Task to complete: Print each record exactly as it appears, but drop the images.

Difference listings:

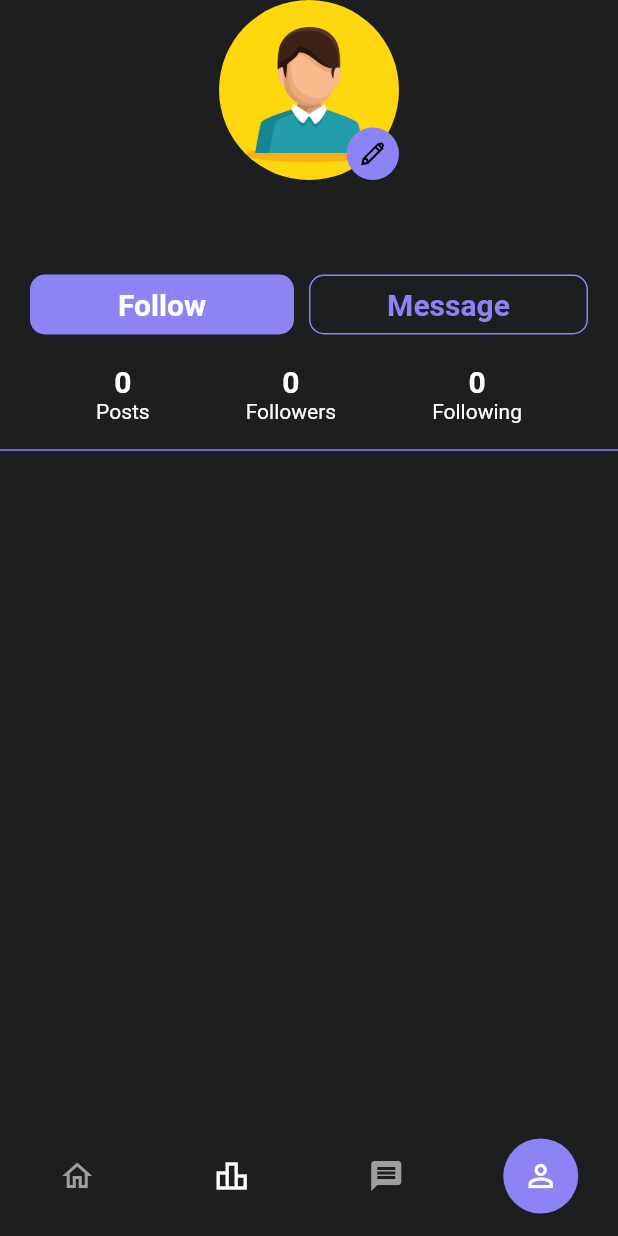
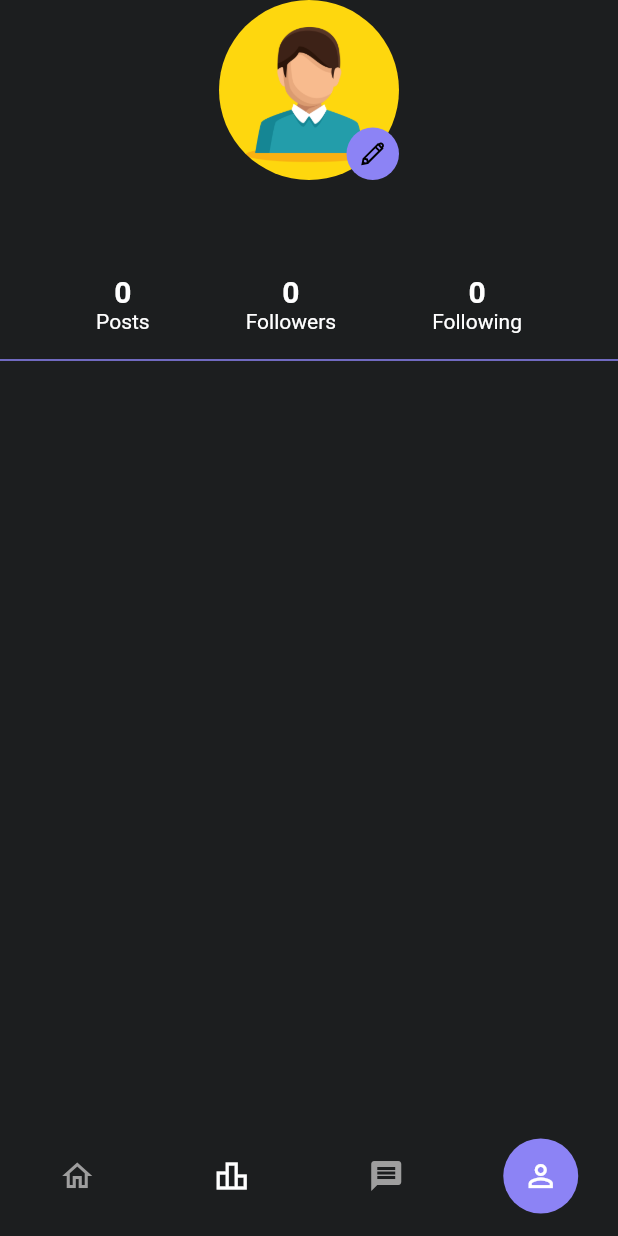
Before and after one commit to YoussefMoRabie/Social_App, a Flutter app: the screen it shows once a user with an empty profile is signed in, item 4 of the bottom bar chosen, on a phone screen of 412 x 824 dp. Run offline on Flutter 3.47's test engine with Material 2 defaults, Android fonts, the phone set to English and light mode, and no system bars; our stand-ins replace cached_network_image, cloud_firestore, file_picker, firebase_auth, firebase_core, firebase_storage and 6 more; accounts and stored records are empty.

Commit message:
nested routing for profile page

```diff
--- a/lib/features/profile/screens/profile_page.dart
+++ b/lib/features/profile/screens/profile_page.dart
@@ -22,7 +22,7 @@ class ProfilePage extends ConsumerWidget {
           child: Column(
             children: [
               InkWell(
-                onTap: (){
+                onTap: () {
                   context.go('/profile/settings');
                 },
                 child: Stack(
@@ -61,53 +61,6 @@ class ProfilePage extends ConsumerWidget {
               Text(user.name,
                   style: TextStyle(color: Palette.white, fontSize: 28)),
               const SizedBox(height: 20),
-              Padding(
-                padding: const EdgeInsets.symmetric(horizontal: 20),
-                child: Row(
-                  children: [
-                    Expanded(
-                      child: Container(
-                        margin: const EdgeInsets.only(right: 10),
-                        height: 40,
-                        decoration: BoxDecoration(
-                          borderRadius: BorderRadius.circular(10),
-                          color: Palette.primary,
-                        ),
-                        child: const Center(
-                          child: Text(
-                            "Follow",
-                            style: TextStyle(
-                              color: Palette.white,
-                              fontSize: 20,
-                              fontWeight: FontWeight.bold,
-                            ),
-                          ),
-                        ),
-                      ),
-                    ),
-                    Expanded(
-                      child: Container(
-                        height: 40,
-                        decoration: BoxDecoration(
-                          borderRadius: BorderRadius.circular(10),
-                          border: Border.all(color: Palette.primary),
-                        ),
-                        child: const Center(
-                          child: Text(
-                            "Message",
-                            style: TextStyle(
-                              color: Palette.primary,
-                              fontSize: 20,
-                              fontWeight: FontWeight.bold,
-                            ),
-                          ),
-                        ),
-                      ),
-                    ),
-                  ],
-                ),
-              ),
-              const SizedBox(height: 20),
               Row(
                 mainAxisAlignment: MainAxisAlignment.spaceEvenly,
                 children: [
@@ -127,7 +80,6 @@ class ProfilePage extends ConsumerWidget {
                             error: (e, s) => Text('$s'),
                             loading: () => const Loader(),
                           ),
-
                       const Text(
                         "Posts",
                         style: TextStyle(color: Palette.white),
--- a/lib/features/timeline/screens/post_screen.dart
+++ b/lib/features/timeline/screens/post_screen.dart
@@ -38,7 +38,9 @@ class PostScreen extends ConsumerWidget {
                                   shrinkWrap: true,
                                   itemCount: comments.length,
                                   itemBuilder: (context, index) {
-                                    return Comment(comment: comments[index]);
+                                    return Comment(
+                                      comment: comments[index],
+                                    );
                                   },
                                 ),
                                 Container(
--- a/lib/route.dart
+++ b/lib/route.dart
@@ -29,7 +29,6 @@ final _shellNavigatorContactKey =
     GlobalKey<NavigatorState>(debugLabel: 'contact');
 
 final goRouteProvider = Provider<GoRouter>((ref) {
-
   return GoRouter(
     initialLocation: '/timeline',
     navigatorKey: _rootNavigatorKey,
@@ -65,17 +64,33 @@ final goRouteProvider = Provider<GoRouter>((ref) {
                       return SendPostSreen();
                     },
                   ),
+                  GoRoute(
+                    path: 'profile/:id',
+                    builder: (context, state) {
+                      final id = state.pathParameters['id']!;
+                      return RandomProfilePage(id: id);
+                    },
+                  ),
                 ],
               ),
-              ]),
+            ],
+          ),
           StatefulShellBranch(
             navigatorKey: _shellNavigatorLeaderboardKey,
             routes: [
               GoRoute(
                 path: '/leaderboard',
                 pageBuilder: (context, state) =>
-                    NoTransitionPage(child: LeaderboardScreen()),
-                routes: [],
+                    const NoTransitionPage(child: LeaderboardScreen()),
+                routes: [
+                  GoRoute(
+                    path: 'profile/:id',
+                    builder: (context, state) {
+                      final id = state.pathParameters['id']!;
+                      return RandomProfilePage(id: id);
+                    },
+                  ),
+                ],
               ),
             ],
           ),
@@ -97,7 +112,15 @@ final goRouteProvider = Provider<GoRouter>((ref) {
                       );
                     },
                   ),
-                  ]),
+                  GoRoute(
+                    path: 'profile/:id',
+                    builder: (context, state) {
+                      final id = state.pathParameters['id']!;
+                      return RandomProfilePage(id: id);
+                    },
+                  ),
+                ],
+              ),
             ],
           ),
           StatefulShellBranch(
```
Also changed, not shown: lib/features/chatting/screens/contact_screen.dart (+12 -6 lines), lib/features/leaderboard/screens/leaderboard_screen.dart (+23 -7 lines), lib/features/profile/screens/random_profile_page.dart (+12 -7 lines), lib/features/timeline/screens/widgets/comment.dart (+11 -3 lines), lib/features/timeline/screens/widgets/post.dart (+10 -3 lines), 1 other file. Lines whose indentation alone changed are shown as unchanged.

Result of this exercise:
Before and after one commit to YoussefMoRabie/Social_App, a Flutter app: the screen it shows once a user with an empty profile is signed in, item 4 of the bottom bar chosen, on a phone screen of 412 x 824 dp. Run offline on Flutter 3.47's test engine with Material 2 defaults, Android fonts, the phone set to English and light mode, and no system bars; our stand-ins replace cached_network_image, cloud_firestore, file_picker, firebase_auth, firebase_core, firebase_storage and 6 more; accounts and stored records are empty.

Commit message:
nested routing for profile page

```diff
--- a/lib/features/profile/screens/profile_page.dart
+++ b/lib/features/profile/screens/profile_page.dart
@@ -22,7 +22,7 @@ class ProfilePage extends ConsumerWidget {
           child: Column(
             children: [
               InkWell(
-                onTap: (){
+                onTap: () {
                   context.go('/profile/settings');
                 },
                 child: Stack(
@@ -61,53 +61,6 @@ class ProfilePage extends ConsumerWidget {
               Text(user.name,
                   style: TextStyle(color: Palette.white, fontSize: 28)),
               const SizedBox(height: 20),
-              Padding(
-                padding: const EdgeInsets.symmetric(horizontal: 20),
-                child: Row(
-                  children: [
-                    Expanded(
-                      child: Container(
-                        margin: const EdgeInsets.only(right: 10),
-                        height: 40,
-                        decoration: BoxDecoration(
-                          borderRadius: BorderRadius.circular(10),
-                          color: Palette.primary,
-                        ),
-                        child: const Center(
-                          child: Text(
-                            "Follow",
-                            style: TextStyle(
-                              color: Palette.white,
-                              fontSize: 20,
-                              fontWeight: FontWeight.bold,
-                            ),
-                          ),
-                        ),
-                      ),
-                    ),
-                    Expanded(
-                      child: Container(
-                        height: 40,
-                        decoration: BoxDecoration(
-                          borderRadius: BorderRadius.circular(10),
-                          border: Border.all(color: Palette.primary),
-                        ),
-                        child: const Center(
-                          child: Text(
-                            "Message",
-                            style: TextStyle(
-                              color: Palette.primary,
-                              fontSize: 20,
-                              fontWeight: FontWeight.bold,
-                            ),
-                          ),
-                        ),
-                      ),
-                    ),
-                  ],
-                ),
-              ),
-              const SizedBox(height: 20),
               Row(
                 mainAxisAlignment: MainAxisAlignment.spaceEvenly,
                 children: [
@@ -127,7 +80,6 @@ class ProfilePage extends ConsumerWidget {
                             error: (e, s) => Text('$s'),
                             loading: () => const Loader(),
                           ),
-
                       const Text(
                         "Posts",
                         style: TextStyle(color: Palette.white),
--- a/lib/features/timeline/screens/post_screen.dart
+++ b/lib/features/timeline/screens/post_screen.dart
@@ -38,7 +38,9 @@ class PostScreen extends ConsumerWidget {
                                   shrinkWrap: true,
                                   itemCount: comments.length,
                                   itemBuilder: (context, index) {
-                                    return Comment(comment: comments[index]);
+                                    return Comment(
+                                      comment: comments[index],
+                                    );
                                   },
                                 ),
                                 Container(
--- a/lib/route.dart
+++ b/lib/route.dart
@@ -29,7 +29,6 @@ final _shellNavigatorContactKey =
     GlobalKey<NavigatorState>(debugLabel: 'contact');
 
 final goRouteProvider = Provider<GoRouter>((ref) {
-
   return GoRouter(
     initialLocation: '/timeline',
     navigatorKey: _rootNavigatorKey,
@@ -65,17 +64,33 @@ final goRouteProvider = Provider<GoRouter>((ref) {
                       return SendPostSreen();
                     },
                   ),
+                  GoRoute(
+                    path: 'profile/:id',
+                    builder: (context, state) {
+                      final id = state.pathParameters['id']!;
+                      return RandomProfilePage(id: id);
+                    },
+                  ),
                 ],
               ),
-              ]),
+            ],
+          ),
           StatefulShellBranch(
             navigatorKey: _shellNavigatorLeaderboardKey,
             routes: [
               GoRoute(
                 path: '/leaderboard',
                 pageBuilder: (context, state) =>
-                    NoTransitionPage(child: LeaderboardScreen()),
-                routes: [],
+                    const NoTransitionPage(child: LeaderboardScreen()),
+                routes: [
+                  GoRoute(
+                    path: 'profile/:id',
+                    builder: (context, state) {
+                      final id = state.pathParameters['id']!;
+                      return RandomProfilePage(id: id);
+                    },
+                  ),
+                ],
               ),
             ],
           ),
@@ -97,7 +112,15 @@ final goRouteProvider = Provider<GoRouter>((ref) {
                       );
                     },
                   ),
-                  ]),
+                  GoRoute(
+                    path: 'profile/:id',
+                    builder: (context, state) {
+                      final id = state.pathParameters['id']!;
+                      return RandomProfilePage(id: id);
+                    },
+                  ),
+                ],
+              ),
             ],
           ),
           StatefulShellBranch(
```
Also changed, not shown: lib/features/chatting/screens/contact_screen.dart (+12 -6 lines), lib/features/leaderboard/screens/leaderboard_screen.dart (+23 -7 lines), lib/features/profile/screens/random_profile_page.dart (+12 -7 lines), lib/features/timeline/screens/widgets/comment.dart (+11 -3 lines), lib/features/timeline/screens/widgets/post.dart (+10 -3 lines), 1 other file. Lines whose indentation alone changed are shown as unchanged.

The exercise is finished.